Testimony: Civilians injured in rocket attack near Ofakim, 18 November 2012

On Sunday 18 November 2012, Judi Ronen, a 58-year-old resident of Sde Nitzan was on her way home from Soroka Hospital in Beersheba where she works as a midwife. On the road just outside the city of Ofakim, a rocket fired from the Gaza Strip exploded near the car in which she was a passenger. The Magen David website reports that four people were injured in the rocket attack: one seriously, one moderately and two suffered mild injuries. Ronen relayed the following description of events to B'Tselem:

Judi Ronen

"I was on my way home from my job at Soroka Hospital. Two other women who live in the area were with me in the car. Just as we reached the traffic light near Ofakim we heard the "Color Red" siren. We crossed the intersection and continued driving another ten meters or so until we reached a bus stop, where we stopped the car. We got out and lay down on the ground. I heard a terrific explosion shortly followed by another one. We saw that at the traffic light behind us, where we had been just moments before, a car had been hit and a person had been injured.
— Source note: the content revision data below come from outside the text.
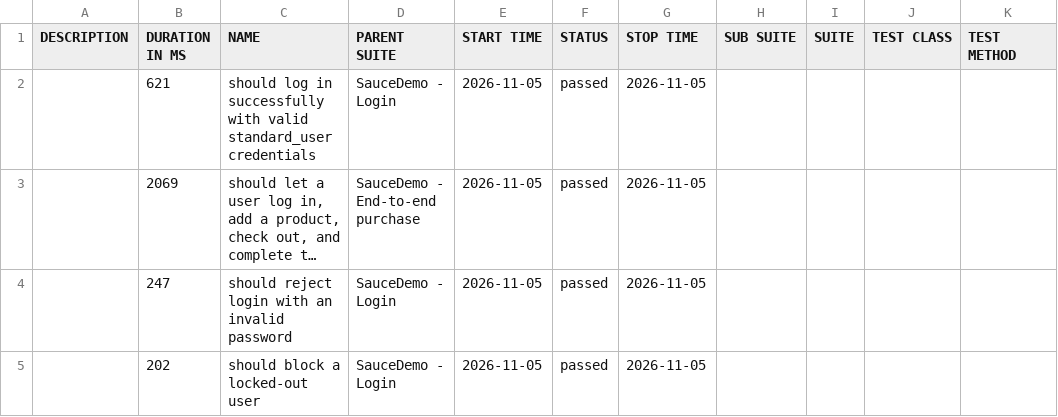
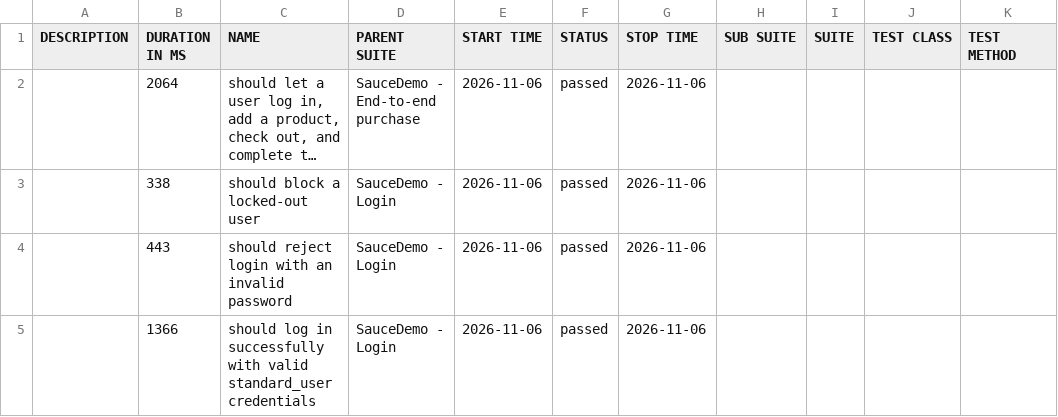
Before and after one commit to Anusha-ai2021/wdio-production-framework, a CSV file: data/suites.csv, drawn as a sheet; long unchanged cells end in …; removed rows and columns are numbered as before the commit, all else as after; the diff names each change by its address in the sheet, - before the commit and + after, or states it on an @@ line.

```diff
--- a/data/suites.csv
+++ b/data/suites.csv
-row 2:  | 621 | should log in successfully with valid standard_user credentials | SauceDemo - Login | 2026-11-05 | passed | 2026-11-05
-B2 (DURATION IN MS): 2069
+B2 (DURATION IN MS): 2064
-E2 (START TIME): 2026-11-05
+E2 (START TIME): 2026-11-06
-G2 (STOP TIME): 2026-11-05
+G2 (STOP TIME): 2026-11-06
+row 3:  | 338 | should block a locked-out user | SauceDemo - Login | 2026-11-06 | passed | 2026-11-06
-B4 (DURATION IN MS): 247
+B4 (DURATION IN MS): 443
-E4:E5 (START TIME): 2026-11-05
+E4:E5 (START TIME): 2026-11-06
-G4:G5 (STOP TIME): 2026-11-05
+G4:G5 (STOP TIME): 2026-11-06
-B5 (DURATION IN MS): 202
+B5 (DURATION IN MS): 1366
-C5 (NAME): should block a locked-out user
+C5 (NAME): should log in successfully with valid standard_user credentials
```
Also changed, not shown: 39 other files.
I am a nurse and there was a doctor in the car with me. It wasn't long before soldiers arrived on the scene and tended to the wounded man. I don't know if there were any other people in the car that had been hit.

At that point it was very difficult to make out the condition of the wounded man. I couldn't see what part of his body had been hit. He was lying on the road and seemed to be in a state of shock, but he was conscious. Shortly thereafter he was taken to the hospital in an ambulance.

I think that the rockets landed in a field near the road. The back window of the car was shattered but I didn't see whether the rocket had hit the car or whether the car had been damaged by the blast.

When this happened I felt uncontrollable dread spread throughout my body. When something like this happens near you it's different than when you hear about it happening elsewhere. It's scary. I've been living in the south for many years. You hear about it all the time, but until you actually see it happen next to you, how shall I put it, it doesn't concern you as much. There is a sense of luck that I wasn't injured, whereas a person who was standing where I had been just seconds before was.

After we calmed down a bit, we continued on our way. We continue to drive to work in Beersheba every day."